▶ [Assignment] Work through the listing below, copying each line that carries the word "label".

▶ [Records supplied]
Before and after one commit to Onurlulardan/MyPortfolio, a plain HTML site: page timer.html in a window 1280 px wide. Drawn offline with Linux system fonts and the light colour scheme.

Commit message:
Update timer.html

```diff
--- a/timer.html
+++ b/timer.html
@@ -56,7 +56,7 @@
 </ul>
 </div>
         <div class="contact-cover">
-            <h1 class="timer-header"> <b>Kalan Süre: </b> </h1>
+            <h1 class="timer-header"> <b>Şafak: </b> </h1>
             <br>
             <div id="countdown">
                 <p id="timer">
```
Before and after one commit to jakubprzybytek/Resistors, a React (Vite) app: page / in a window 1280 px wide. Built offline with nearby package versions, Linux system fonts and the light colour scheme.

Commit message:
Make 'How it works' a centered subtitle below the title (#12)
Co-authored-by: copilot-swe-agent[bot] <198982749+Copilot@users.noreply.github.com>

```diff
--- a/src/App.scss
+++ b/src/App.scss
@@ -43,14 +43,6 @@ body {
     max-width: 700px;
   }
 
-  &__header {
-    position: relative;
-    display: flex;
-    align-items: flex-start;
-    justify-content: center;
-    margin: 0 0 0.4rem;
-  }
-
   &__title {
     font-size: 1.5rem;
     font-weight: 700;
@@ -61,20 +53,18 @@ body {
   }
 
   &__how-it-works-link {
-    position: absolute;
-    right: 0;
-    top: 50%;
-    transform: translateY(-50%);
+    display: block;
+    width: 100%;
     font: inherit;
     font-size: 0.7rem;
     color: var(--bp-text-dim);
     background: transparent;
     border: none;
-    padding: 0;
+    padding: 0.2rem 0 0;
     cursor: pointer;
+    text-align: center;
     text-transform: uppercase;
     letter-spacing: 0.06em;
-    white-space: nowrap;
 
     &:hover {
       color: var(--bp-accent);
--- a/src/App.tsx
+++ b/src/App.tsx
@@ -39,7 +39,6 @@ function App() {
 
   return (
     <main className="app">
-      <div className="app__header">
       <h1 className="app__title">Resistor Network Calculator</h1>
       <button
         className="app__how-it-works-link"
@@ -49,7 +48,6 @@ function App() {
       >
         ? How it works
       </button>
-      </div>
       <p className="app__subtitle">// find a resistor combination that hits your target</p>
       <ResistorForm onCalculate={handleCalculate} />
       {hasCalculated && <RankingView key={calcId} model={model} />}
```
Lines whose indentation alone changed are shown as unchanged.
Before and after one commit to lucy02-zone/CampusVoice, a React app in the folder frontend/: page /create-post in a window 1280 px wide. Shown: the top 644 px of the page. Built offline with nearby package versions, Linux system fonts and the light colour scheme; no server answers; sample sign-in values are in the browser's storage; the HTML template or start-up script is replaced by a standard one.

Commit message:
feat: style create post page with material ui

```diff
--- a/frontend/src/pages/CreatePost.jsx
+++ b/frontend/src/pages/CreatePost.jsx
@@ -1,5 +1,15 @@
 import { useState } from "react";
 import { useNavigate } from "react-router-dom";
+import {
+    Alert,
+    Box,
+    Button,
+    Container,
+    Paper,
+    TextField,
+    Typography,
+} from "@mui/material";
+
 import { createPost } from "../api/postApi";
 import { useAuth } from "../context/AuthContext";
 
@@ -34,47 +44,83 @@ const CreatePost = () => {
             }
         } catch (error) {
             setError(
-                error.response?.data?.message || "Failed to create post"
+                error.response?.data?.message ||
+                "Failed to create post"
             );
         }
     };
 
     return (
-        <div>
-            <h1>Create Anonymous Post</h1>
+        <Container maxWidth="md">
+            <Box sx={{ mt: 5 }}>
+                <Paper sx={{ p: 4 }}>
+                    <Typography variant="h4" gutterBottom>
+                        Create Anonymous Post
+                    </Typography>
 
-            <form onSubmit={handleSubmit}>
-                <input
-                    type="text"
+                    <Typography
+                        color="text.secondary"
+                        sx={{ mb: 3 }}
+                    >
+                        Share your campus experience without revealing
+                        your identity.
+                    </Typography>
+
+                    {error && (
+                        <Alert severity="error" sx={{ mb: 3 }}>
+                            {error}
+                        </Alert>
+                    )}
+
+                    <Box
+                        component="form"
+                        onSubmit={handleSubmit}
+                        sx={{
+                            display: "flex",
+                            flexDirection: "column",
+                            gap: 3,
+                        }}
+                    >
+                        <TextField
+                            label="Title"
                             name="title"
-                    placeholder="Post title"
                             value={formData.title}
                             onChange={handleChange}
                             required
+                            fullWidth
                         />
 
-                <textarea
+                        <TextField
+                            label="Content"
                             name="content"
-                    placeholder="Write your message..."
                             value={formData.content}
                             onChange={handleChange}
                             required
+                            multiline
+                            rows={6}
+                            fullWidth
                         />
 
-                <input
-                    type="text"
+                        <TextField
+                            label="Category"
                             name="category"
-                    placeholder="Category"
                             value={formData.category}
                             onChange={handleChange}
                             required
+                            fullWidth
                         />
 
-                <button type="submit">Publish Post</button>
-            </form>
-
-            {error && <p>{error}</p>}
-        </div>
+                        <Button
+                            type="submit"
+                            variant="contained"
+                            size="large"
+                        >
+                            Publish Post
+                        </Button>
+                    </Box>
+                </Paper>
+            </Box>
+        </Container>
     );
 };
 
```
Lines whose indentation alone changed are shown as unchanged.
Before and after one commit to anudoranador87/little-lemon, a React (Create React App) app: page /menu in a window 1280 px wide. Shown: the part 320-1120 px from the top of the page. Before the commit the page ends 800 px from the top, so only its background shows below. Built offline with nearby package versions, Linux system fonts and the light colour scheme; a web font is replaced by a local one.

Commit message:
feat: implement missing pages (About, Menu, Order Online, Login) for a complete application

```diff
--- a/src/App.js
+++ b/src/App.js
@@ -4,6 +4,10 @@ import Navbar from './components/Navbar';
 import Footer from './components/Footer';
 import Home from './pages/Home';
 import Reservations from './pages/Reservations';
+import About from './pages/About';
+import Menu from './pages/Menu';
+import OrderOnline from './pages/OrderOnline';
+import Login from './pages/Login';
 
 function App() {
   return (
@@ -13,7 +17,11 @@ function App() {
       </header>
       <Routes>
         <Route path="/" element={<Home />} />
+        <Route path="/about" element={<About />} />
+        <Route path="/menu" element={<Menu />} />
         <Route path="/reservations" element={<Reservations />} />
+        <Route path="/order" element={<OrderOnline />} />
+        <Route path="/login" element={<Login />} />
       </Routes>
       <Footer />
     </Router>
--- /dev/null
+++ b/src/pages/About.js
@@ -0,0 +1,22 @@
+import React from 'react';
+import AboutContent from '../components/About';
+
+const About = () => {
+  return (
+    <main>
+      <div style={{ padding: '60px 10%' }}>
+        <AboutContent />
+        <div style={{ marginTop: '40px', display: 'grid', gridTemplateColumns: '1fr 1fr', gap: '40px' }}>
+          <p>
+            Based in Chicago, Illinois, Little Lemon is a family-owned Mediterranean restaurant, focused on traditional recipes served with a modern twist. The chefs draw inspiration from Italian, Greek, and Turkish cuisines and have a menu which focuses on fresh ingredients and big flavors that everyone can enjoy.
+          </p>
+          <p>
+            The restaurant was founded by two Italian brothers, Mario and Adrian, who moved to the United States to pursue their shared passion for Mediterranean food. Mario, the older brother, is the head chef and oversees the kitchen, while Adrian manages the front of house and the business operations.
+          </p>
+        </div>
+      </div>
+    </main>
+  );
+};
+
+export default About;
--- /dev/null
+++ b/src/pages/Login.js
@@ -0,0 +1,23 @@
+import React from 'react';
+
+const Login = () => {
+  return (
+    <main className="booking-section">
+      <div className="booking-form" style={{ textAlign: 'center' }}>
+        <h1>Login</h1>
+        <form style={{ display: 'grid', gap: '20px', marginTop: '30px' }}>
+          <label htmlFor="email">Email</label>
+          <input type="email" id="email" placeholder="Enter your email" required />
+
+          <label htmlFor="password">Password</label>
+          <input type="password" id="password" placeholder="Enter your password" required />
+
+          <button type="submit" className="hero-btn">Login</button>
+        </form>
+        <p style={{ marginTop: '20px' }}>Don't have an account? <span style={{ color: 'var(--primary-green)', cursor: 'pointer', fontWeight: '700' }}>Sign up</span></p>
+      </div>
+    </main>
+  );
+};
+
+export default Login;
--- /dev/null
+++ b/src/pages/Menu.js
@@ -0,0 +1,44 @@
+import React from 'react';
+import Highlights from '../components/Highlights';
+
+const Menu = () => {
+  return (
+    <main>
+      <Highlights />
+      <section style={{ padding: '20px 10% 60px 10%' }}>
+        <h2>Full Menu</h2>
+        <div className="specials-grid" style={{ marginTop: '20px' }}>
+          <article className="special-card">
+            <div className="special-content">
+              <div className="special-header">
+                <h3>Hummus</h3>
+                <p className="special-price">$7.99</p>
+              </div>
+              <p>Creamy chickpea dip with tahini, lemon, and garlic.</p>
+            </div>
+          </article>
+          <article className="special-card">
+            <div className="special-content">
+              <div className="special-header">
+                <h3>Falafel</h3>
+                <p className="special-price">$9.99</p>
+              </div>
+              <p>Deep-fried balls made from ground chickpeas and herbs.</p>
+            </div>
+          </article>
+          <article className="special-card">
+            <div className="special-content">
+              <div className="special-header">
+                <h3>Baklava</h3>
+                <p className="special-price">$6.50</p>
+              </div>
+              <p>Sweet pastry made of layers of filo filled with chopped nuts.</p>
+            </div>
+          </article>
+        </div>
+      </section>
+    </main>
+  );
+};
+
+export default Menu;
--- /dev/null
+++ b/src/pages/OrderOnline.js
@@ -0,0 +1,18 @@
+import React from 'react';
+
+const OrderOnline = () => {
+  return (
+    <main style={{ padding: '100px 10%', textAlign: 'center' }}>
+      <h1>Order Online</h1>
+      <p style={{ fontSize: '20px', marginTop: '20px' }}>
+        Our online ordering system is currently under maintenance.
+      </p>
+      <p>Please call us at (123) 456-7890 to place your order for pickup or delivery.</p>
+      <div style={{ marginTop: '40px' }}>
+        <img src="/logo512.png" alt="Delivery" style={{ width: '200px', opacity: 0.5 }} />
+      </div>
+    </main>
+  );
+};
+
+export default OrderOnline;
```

▶ [Exercise solution]
+                            label="Title"
+                            label="Content"
+                            label="Category"
+          <label htmlFor="email">Email</label>
+          <label htmlFor="password">Password</label>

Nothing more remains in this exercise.